- [Required work]:
Please output the records below word for word and omit the pictures.

Version comparison data:
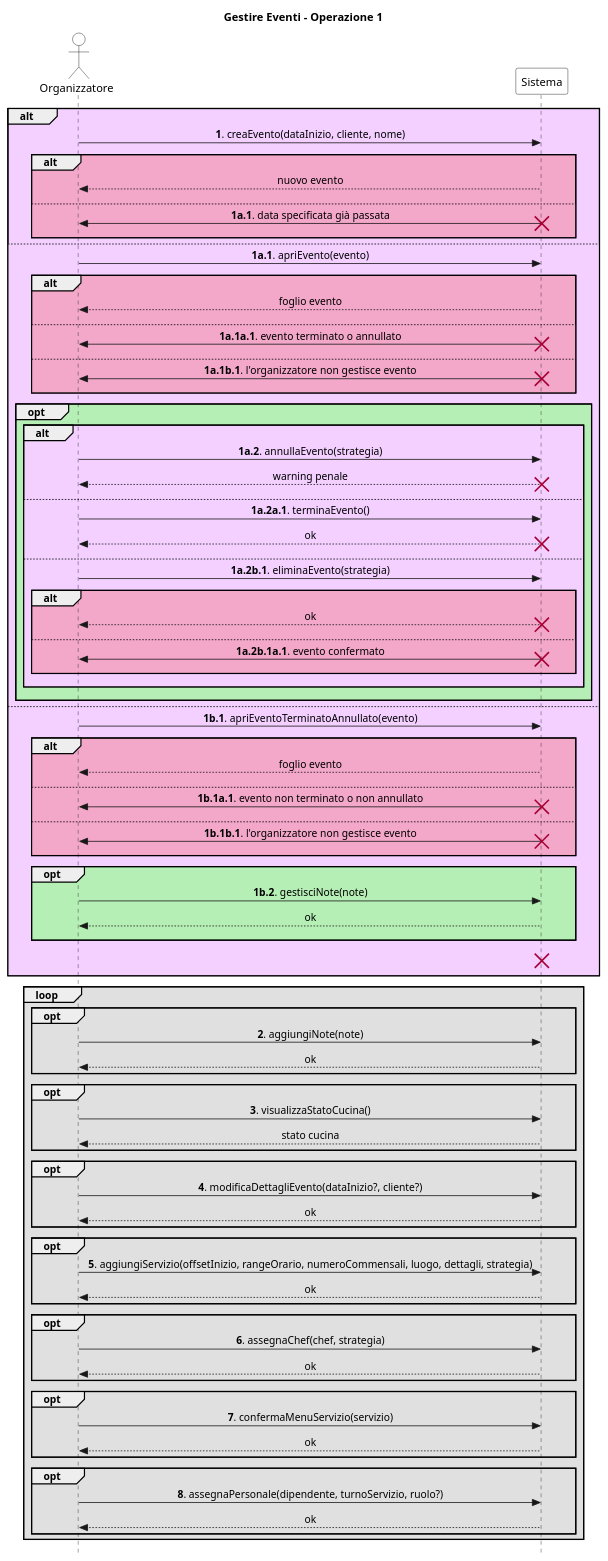
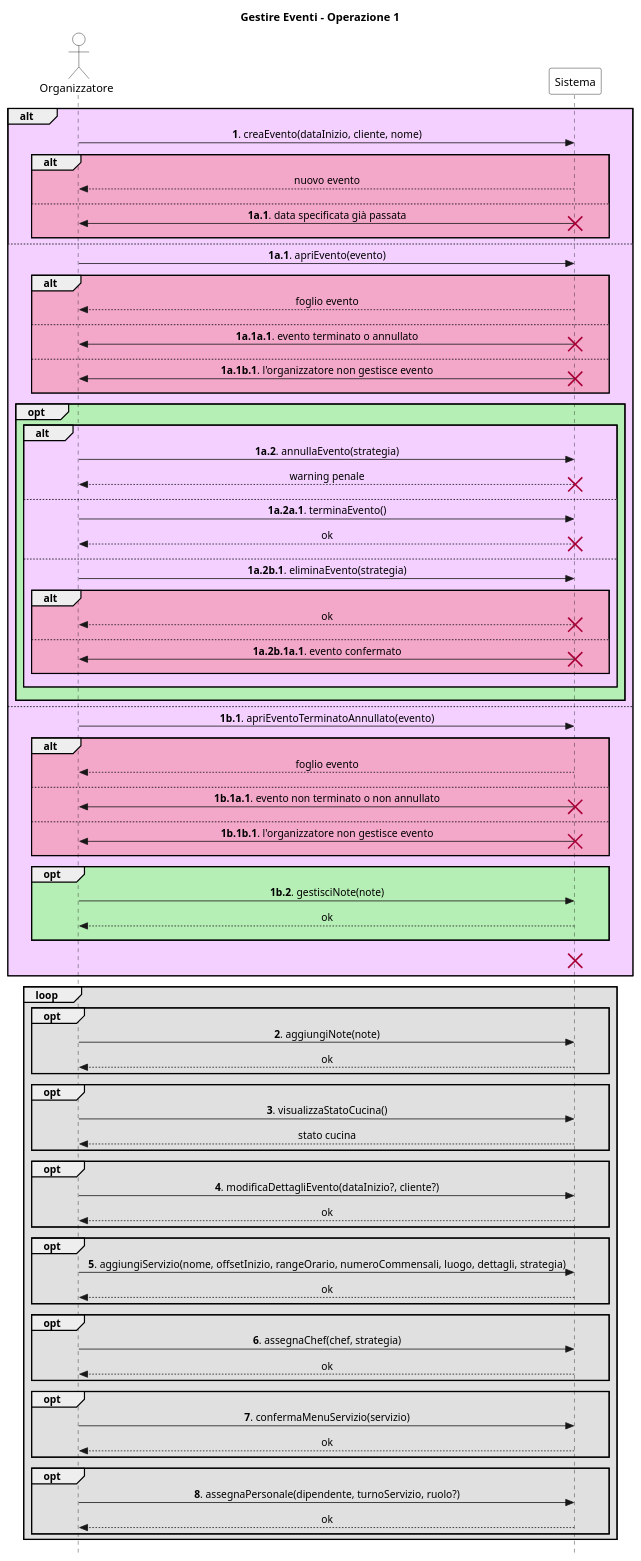
The diagram in UP/Requisiti/UC Gestire Eventi/SSD/Estensioni-Eccezioni Op1.puml (stefa168/sas-project), drawn with PlantUML before and after one commit. The commit also changed 6 other files, not shown here.

```diff
--- a/UP/Requisiti/UC Gestire Eventi/SSD/Estensioni-Eccezioni Op1.puml
+++ b/UP/Requisiti/UC Gestire Eventi/SSD/Estensioni-Eccezioni Op1.puml
@@ -1,132 +1,132 @@
 @startuml
 skinparam Style strictuml
 skinparam SequenceMessageAlign center
 
 skinparam sequence {
     ActorBorderColor Black
     ActorBackgroundColor White
     ParticipantBorderColor Black
     ParticipantBackgroundColor White
 }
 
 actor "Organizzatore" as org
 participant Sistema
 
 title Gestire Eventi - Operazione 1
 
 alt #f3d0ff
     org -> Sistema: **1**. creaEvento(dataInizio, cliente, nome)
     alt #f3a7c9
         return nuovo evento
         ||10||
     else
         org <- Sistema: **1a.1**. data specificata già passata
         destroy Sistema
         ||10||
     end
 else
     org -> Sistema: **1a.1**. apriEvento(evento)
     alt #f3a7c9
         return foglio evento
         ||10||
     else
         org <- Sistema: **1a.1a.1**. evento terminato o annullato
         destroy Sistema
         ||10||
     else
         org <- Sistema: **1a.1b.1**. l'organizzatore non gestisce evento
         destroy Sistema
         ||10||
     end
 
     opt #b6efb6
         alt #f3d0ff
             org -> Sistema: **1a.2**. annullaEvento(strategia)
             return warning penale
             destroy Sistema
             ||10||
         else
             org -> Sistema: **1a.2a.1**. terminaEvento()
             return ok
             destroy Sistema
             ||10||
         else
             org -> Sistema: **1a.2b.1**. eliminaEvento(strategia)
             alt #f3a7c9
                 return ok
                 destroy Sistema
                 ||10||
             else
                org <- Sistema: **1a.2b.1a.1**. evento confermato
                destroy Sistema
                ||10||
             end
             ||10||
         end
         ' non abbiamo modo di modificare il colore della X
         ||10||
     end
 else
     org -> Sistema: **1b.1**. apriEventoTerminatoAnnullato(evento)
     alt #f3a7c9
         return foglio evento
         ||10||
     else
         org <- Sistema: **1b.1a.1**. evento non terminato o non annullato
         destroy Sistema
         ||10||
     else
         org <- Sistema: **1b.1b.1**. l'organizzatore non gestisce evento
         destroy Sistema
         ||10||
     end
 
     opt #b6efb6
         org -> Sistema: **1b.2**. gestisciNote(note)
         return ok
         ||10||
     end
 
     ||10||
     destroy Sistema
 '    note over org, Sistema #fff: Il caso d'uso termina.
     ||10||
 end
 
 loop #e0e0e0
     opt #e0e0e0
         org -> Sistema: **2**. aggiungiNote(note)
         return ok
     end
 
     opt #e0e0e0
         org -> Sistema: **3**. visualizzaStatoCucina()
         return stato cucina
     end
 
     opt #e0e0e0
         org -> Sistema: **4**. modificaDettagliEvento(dataInizio?, cliente?)
         return ok
     end
 
     opt #e0e0e0
-        org -> Sistema: **5**. aggiungiServizio(offsetInizio, rangeOrario, numeroCommensali, luogo, dettagli, strategia)
+        org -> Sistema: **5**. aggiungiServizio(nome, offsetInizio, rangeOrario, numeroCommensali, luogo, dettagli, strategia)
         return ok
     end
 
     opt #e0e0e0
         org -> Sistema: **6**. assegnaChef(chef, strategia)
         return ok
     end
 
     opt #e0e0e0
         org -> Sistema: **7**. confermaMenuServizio(servizio)
         return ok
     end
 
     opt #e0e0e0
         org -> Sistema: **8**. assegnaPersonale(dipendente, turnoServizio, ruolo?)
         return ok
     end
 end
 @enduml
```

- [Written response]:
The diagram in UP/Requisiti/UC Gestire Eventi/SSD/Estensioni-Eccezioni Op1.puml (stefa168/sas-project), drawn with PlantUML before and after one commit. The commit also changed 6 other files, not shown here.

```diff
--- a/UP/Requisiti/UC Gestire Eventi/SSD/Estensioni-Eccezioni Op1.puml
+++ b/UP/Requisiti/UC Gestire Eventi/SSD/Estensioni-Eccezioni Op1.puml
@@ -1,132 +1,132 @@
 @startuml
 skinparam Style strictuml
 skinparam SequenceMessageAlign center
 
 skinparam sequence {
     ActorBorderColor Black
     ActorBackgroundColor White
     ParticipantBorderColor Black
     ParticipantBackgroundColor White
 }
 
 actor "Organizzatore" as org
 participant Sistema
 
 title Gestire Eventi - Operazione 1
 
 alt #f3d0ff
     org -> Sistema: **1**. creaEvento(dataInizio, cliente, nome)
     alt #f3a7c9
         return nuovo evento
         ||10||
     else
         org <- Sistema: **1a.1**. data specificata già passata
         destroy Sistema
         ||10||
     end
 else
     org -> Sistema: **1a.1**. apriEvento(evento)
     alt #f3a7c9
         return foglio evento
         ||10||
     else
         org <- Sistema: **1a.1a.1**. evento terminato o annullato
         destroy Sistema
         ||10||
     else
         org <- Sistema: **1a.1b.1**. l'organizzatore non gestisce evento
         destroy Sistema
         ||10||
     end
 
     opt #b6efb6
         alt #f3d0ff
             org -> Sistema: **1a.2**. annullaEvento(strategia)
             return warning penale
             destroy Sistema
             ||10||
         else
             org -> Sistema: **1a.2a.1**. terminaEvento()
             return ok
             destroy Sistema
             ||10||
         else
             org -> Sistema: **1a.2b.1**. eliminaEvento(strategia)
             alt #f3a7c9
                 return ok
                 destroy Sistema
                 ||10||
             else
                org <- Sistema: **1a.2b.1a.1**. evento confermato
                destroy Sistema
                ||10||
             end
             ||10||
         end
         ' non abbiamo modo di modificare il colore della X
         ||10||
     end
 else
     org -> Sistema: **1b.1**. apriEventoTerminatoAnnullato(evento)
     alt #f3a7c9
         return foglio evento
         ||10||
     else
         org <- Sistema: **1b.1a.1**. evento non terminato o non annullato
         destroy Sistema
         ||10||
     else
         org <- Sistema: **1b.1b.1**. l'organizzatore non gestisce evento
         destroy Sistema
         ||10||
     end
 
     opt #b6efb6
         org -> Sistema: **1b.2**. gestisciNote(note)
         return ok
         ||10||
     end
 
     ||10||
     destroy Sistema
 '    note over org, Sistema #fff: Il caso d'uso termina.
     ||10||
 end
 
 loop #e0e0e0
     opt #e0e0e0
         org -> Sistema: **2**. aggiungiNote(note)
         return ok
     end
 
     opt #e0e0e0
         org -> Sistema: **3**. visualizzaStatoCucina()
         return stato cucina
     end
 
     opt #e0e0e0
         org -> Sistema: **4**. modificaDettagliEvento(dataInizio?, cliente?)
         return ok
     end
 
     opt #e0e0e0
-        org -> Sistema: **5**. aggiungiServizio(offsetInizio, rangeOrario, numeroCommensali, luogo, dettagli, strategia)
+        org -> Sistema: **5**. aggiungiServizio(nome, offsetInizio, rangeOrario, numeroCommensali, luogo, dettagli, strategia)
         return ok
     end
 
     opt #e0e0e0
         org -> Sistema: **6**. assegnaChef(chef, strategia)
         return ok
     end
 
     opt #e0e0e0
         org -> Sistema: **7**. confermaMenuServizio(servizio)
         return ok
     end
 
     opt #e0e0e0
         org -> Sistema: **8**. assegnaPersonale(dipendente, turnoServizio, ruolo?)
         return ok
     end
 end
 @enduml
```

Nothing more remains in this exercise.